* _Dataset entries_
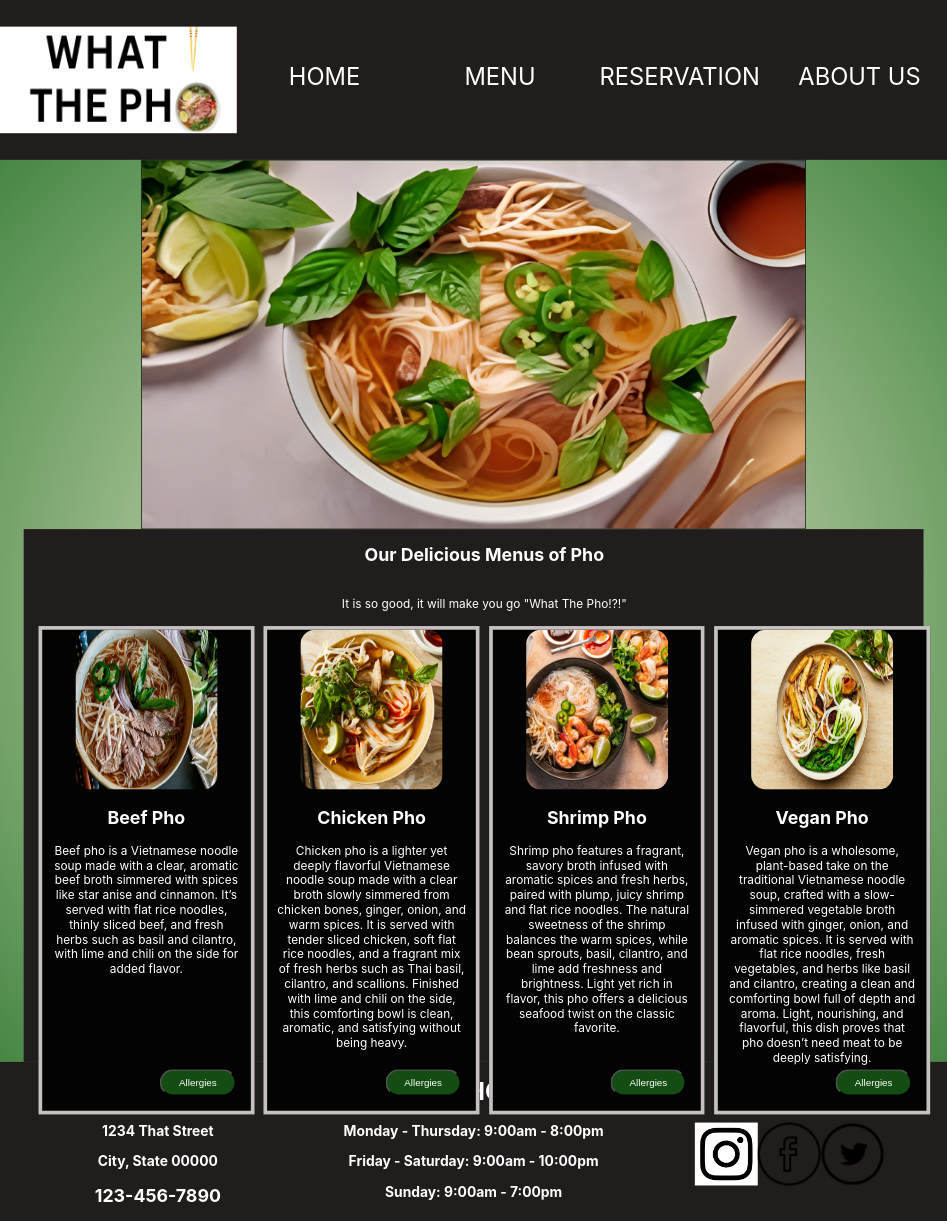
Repository: NguyenkhDang/Restaurant-Website
Page: /
An editor plug-in stored every save of this project. The page is shown before and after the next save, followed by the edit.
The browser window is 1280 px wide. The pictures show the whole page, at 74% of full size.
The project was rebuilt for these pictures with package versions that can differ from the ones it lists, and the page was loaded fresh each time.

Above is the page before, as saved 2026-01-16 17:48:27.

### src/App.js
import BackgroundImage from "./image/pho.jpg"
import BeefPho from "./image/beefPho.png"
import ChickenPho from "./image/chickenPho.jpg"
import ShrimpPho from "./image/shrimpPho.png"
import VeganPho from "./image/veganPho.jpg"
import './App.css';
import NavigationBar from './NavigationBar';
import Footer from "./Footer"

import ReadMore from "./Readmore"
function App() {


  return (
    <div className="home">
      <NavigationBar />
      <img
        src={BackgroundImage}
        style={{maxWidth: "70vw", height: "auto", border: "1px solid black"}}
        alt="Pho Photo"
        />


      <div className="menu">
        <h2>Our Delicious Menus of Pho</h2>
        <p>It is so good, it will make you go "What The Pho!?!"</p>
        <div className="foodContainer">
          <div>
            <ReadMore
            image={BeefPho}
            title="Beef Pho"
            description="Beef pho is a Vietnamese noodle soup made with a clear, aromatic beef broth simmered with spices like star anise and cinnamon. It’s served with flat rice noodles, thinly sliced beef, and fresh herbs such as basil and cilantro, with lime and chili on the side for added flavor."
            allergies={[
              "Soy: hoisin sauce, soy sauce",
              "Fish: fish sauce",
              "Gluten: possible in sauces",
              "Shellfish: may be present",
              "Spices: star anise, cinnamon, cloves"
            ]}
          />

          </div>
          <div>
            <ReadMore
            image={ChickenPho}
            title="Chicken Pho"
            description="Chicken pho is a lighter yet deeply flavorful Vietnamese noodle soup made with a clear broth slowly simmered from chicken bones, ginger, onion, and warm spices. It is served with tender sliced chicken, soft flat rice noodles, and a fragrant mix of fresh herbs such as Thai basil, cilantro, and scallions. Finished with lime and chili on the side, this comforting bowl is clean, aromatic, and satisfying without being heavy."
            allergies={[
              "Soy: sauces",
              "Fish: fish sauce",
              "Spices: ginger, coriander"
            ]}
          />
          </div>
          <div>
            <ReadMore
            image={ShrimpPho}
            title="Shrimp Pho"
            description="Shrimp pho features a fragrant, savory broth infused with aromatic spices and fresh herbs, paired with plump, juicy shrimp and flat rice noodles. The natural sweetness of the shrimp balances the warm spices, while bean sprouts, basil, cilantro, and lime add freshness and brightness. Light yet rich in flavor, this pho offers a delicious seafood twist on the classic favorite."
            allergies={[
              "Shellfish: shrimp",
              "Fish: fish sauce",
              "Soy: sauces"
            ]}
          />
          </div>
          <div>
            <ReadMore
            image={VeganPho}
            title="Vegan Pho"
            description="Vegan pho is a wholesome, plant-based take on the traditional Vietnamese noodle soup, crafted with a slow-simmered vegetable broth infused with ginger, onion, and aromatic spices. It is served with flat rice noodles, fresh vegetables, and herbs like basil and cilantro, creating a clean and comforting bowl full of depth and aroma. Light, nourishing, and flavorful, this dish proves that pho doesn’t need meat to be deeply satisfying."
            allergies={[
              "Soy: tofu, sauces",
              "Gluten: possible in sauces"
            ]}
          />
          </div>
        </div>
      </div>

      <Footer />
  </div>
);
}

export default App;

### src/App.css
html{
  -ms-overflow-style: none;  /* IE and Edge */
  scrollbar-width: none;
}

.home {
  display: grid;
  margin: 0;
  padding: 0;

  background: radial-gradient(
    circle,
    rgba(245, 240, 213, 1) 0%,
    rgba(38, 115, 42, 1) 100%
  );
  place-items: center;
  text-align: center;
  color: white;
}

.menu {
  display: grid;
  grid-template-rows: repeat(3, 1fr);
  place-items: center;
  gap: 5px;

  width: 95vw;
  height: 100vh;
  margin: 0 2vw;

  background-color: rgb(34, 29, 29);
}

.foodContainer {
  display: grid;
  grid-template-columns: repeat(4, 1fr);
  place-items: center;
  height: auto;
  gap: 1vw;
  padding: 0;
  padding-left: 20px;
  padding-right: 20px;
}


#label{
  font-weight: bolder;
  font-size: 1.25em;
}
html::-webkit-scrollbar {
  display: none;
}

### src/NavigationBar.js
import "./CSS/NavigationBar.css"
import Logo from "./image/CustomLogo2.png"
const NavigationBar = () =>{



  return (
    <div className="navbar">
      <div className="logoImage">
        <img src= {Logo} />
      </div>
      <div className="wholeNavBar">
        <ul>
          <li>
            <a>HOME</a>
          </li>
          <li>
            <a>MENU</a>
          </li>
          <li>
            <a>RESERVATION</a>
          </li>
          <li>
            <a>ABOUT US</a>
          </li>
        </ul>

      </div>
    </div>
  )


}

export default NavigationBar

### src/Footer.js
import "./CSS/Footer.css"
import InstagramIcon from "./image/instagramIcon.png"
import FacebookIcon from "./image/facebookIcon.png"
import TwitterIcon from "./image/twitterIcon.png"
const Footer = () =>{

  return(
    <div className="footer">
      <div>
        <h1>VISIT US:</h1>
        <h3>1234 That Street</h3>
        <h3>City, State 00000</h3>

        <h2>123-456-7890</h2>
      </div>
      <div>
        <h1>OPEN HOURS</h1>
        <h3>Monday - Thursday: 9:00am - 8:00pm</h3>
        <h3>Friday - Saturday: 9:00am - 10:00pm</h3>
        <h3>Sunday: 9:00am - 7:00pm</h3>
      </div>
      <div>
        <h1>SOCIAL</h1>
        <a href="https://www.instagram.com/" target="_blank"><img src={InstagramIcon}/></a>
        <a href="https://www.facebook.com/" target="_blank"><img src={FacebookIcon}/></a>
        <a href="https://x.com/" target="_blank"><img src={TwitterIcon}/></a>
      </div>

    </div>
  )

}

export default Footer

### src/Readmore.js
import { useState } from "react";
import "./CSS/Readmore.css"
function ReadMore({ image, title, description, allergies }) {
  const [showMore, setShowMore] = useState(false);

  return (
    <div className={`descriptionContainer ${showMore ? "isExpand ": ""}`}>
      <img src={image} style={{ width: "15vw", height: "30vh" }} alt={title} />

      <h2>{title}</h2>

      <p>
        {description}

        {showMore && (
          <ul className="list">
            {allergies.map((item, index) => (
              <li key={index}>{item}</li>
            ))}
          </ul>
        )}
      </p>

      <button onClick={() => setShowMore(!showMore)}>
        {showMore ? "Close" : "Allergies"}
      </button>
    </div>
  );
}
export default ReadMore;

### src/CSS/NavigationBar.css
.navbar{
  background-color: rgb(34, 29, 29);
  display: grid;
  grid-template-columns: 25% 75%;
  width: 100vw;
  height: 25vh;
  padding-top: 5vh;
}
.wholeMavBar{
  float: right;
  height: 10vh;
}

.logoImage img{
  height: 20vh;
  width: 25vw;
  object-fit: fill;
  object-position: center;
}

ul{
  align-items: center;
  list-style-type: none;
  display: grid;
  place-items: center;
  grid-template-columns: 1fr 1fr 1fr 1fr;
  margin-top: 5%;
  padding: 0;
}
li a{
  font-size: 2em;
  text-align: center;
  padding: 14px 16px;
}

li a:hover{
  background-color: #c5b1b1;
}

### src/CSS/Footer.css
.footer{
  background-color: rgb(34, 29, 29);
  display: grid;
  grid-template-columns: repeat(3, 1fr);
  width: 100vw;
}

.footer img{
  width: 20%;
}

### src/CSS/Readmore.css
.descriptionContainer{
  display: block;
  width: 20vw;
  height: auto;
  min-height: 650px;
  padding-top: 2.5vh;
  position: relative;
  overflow: hidden;
  transition: all 0.5s ease-in-out;
  background-color: rgb(3, 3, 3);
  border: 5px solid rgb(197, 193, 193);
  padding: 0 1vw;
  margin-bottom: 50px ;
}
.descriptionContainer.isExpand{
  min-height: 720px;
}
.descriptionContainer img{
  width: 20%;
  height: 20%;
  border-radius: 20px;
}
.list{
  display: grid;
  grid-template-columns: repeat(1, 1fr);
}
.list li{
  height: auto;
  width: 70%;
}

button{
  background-color: rgb(19, 77, 19);
  position: absolute;
  bottom: 20px;
  right: 20px;
  height: 5vh;
  width: 8vw;
  border-radius: 50px ;
  color: white
}

Loaded but not shown: public/index.html (common file); src/index.js (common file); src/index.css (common file); src/reportWebVitals.js (common file)

After the next save:
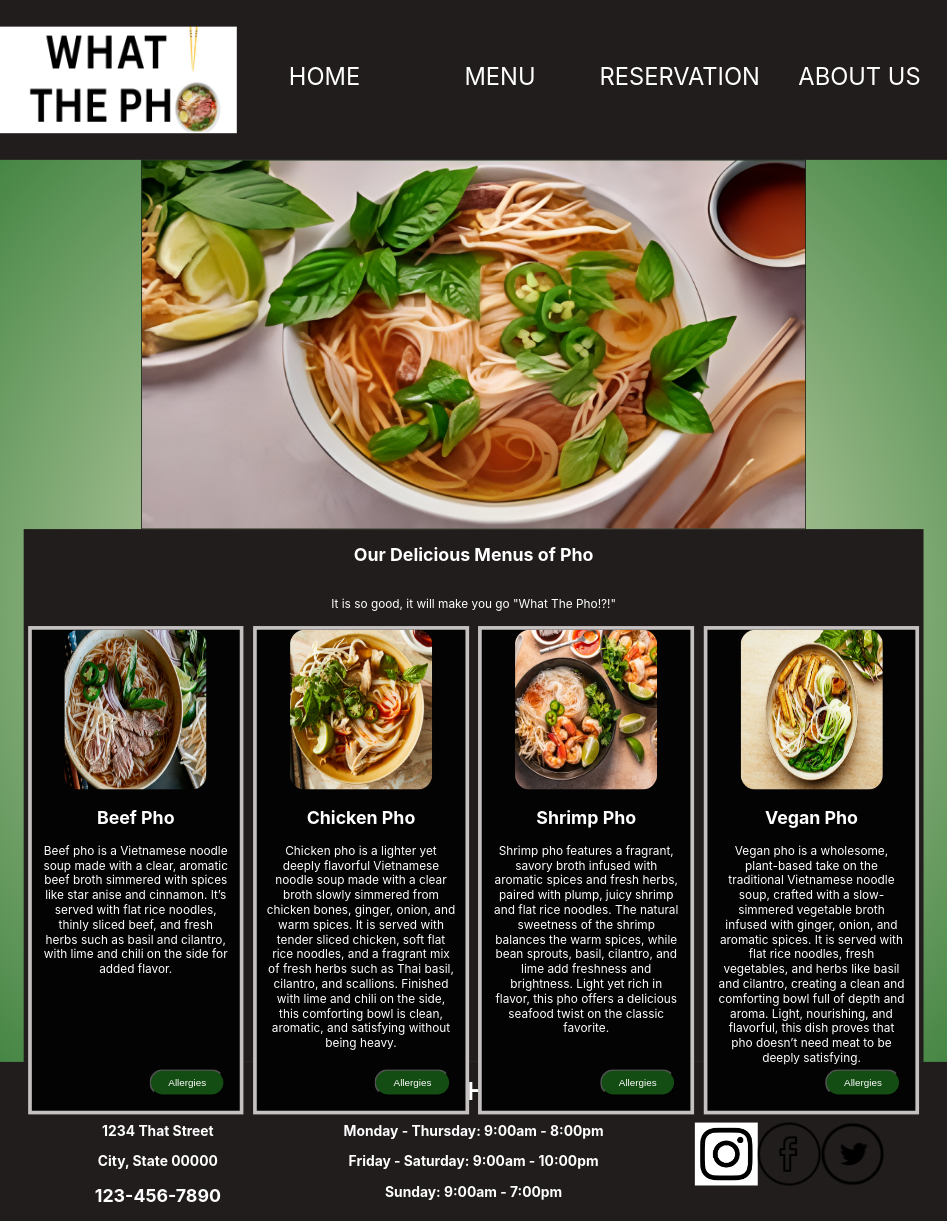
Saved 6 s later.
--- a/src/App.css
+++ b/src/App.css
@@ -38,8 +38,6 @@ html{
   height: auto;
   gap: 1vw;
   padding: 0;
-  padding-left: 20px;
-  padding-right: 20px;
 }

* _Activity_
Copy word for word each line of the data above, from the first through the one containing "The browser window", and include no pictures.

* _Written answer_
Repository: NguyenkhDang/Restaurant-Website
Page: /
An editor plug-in stored every save of this project. The page is shown before and after the next save, followed by the edit.
The browser window is 1280 px wide. The pictures show the whole page, at 74% of full size.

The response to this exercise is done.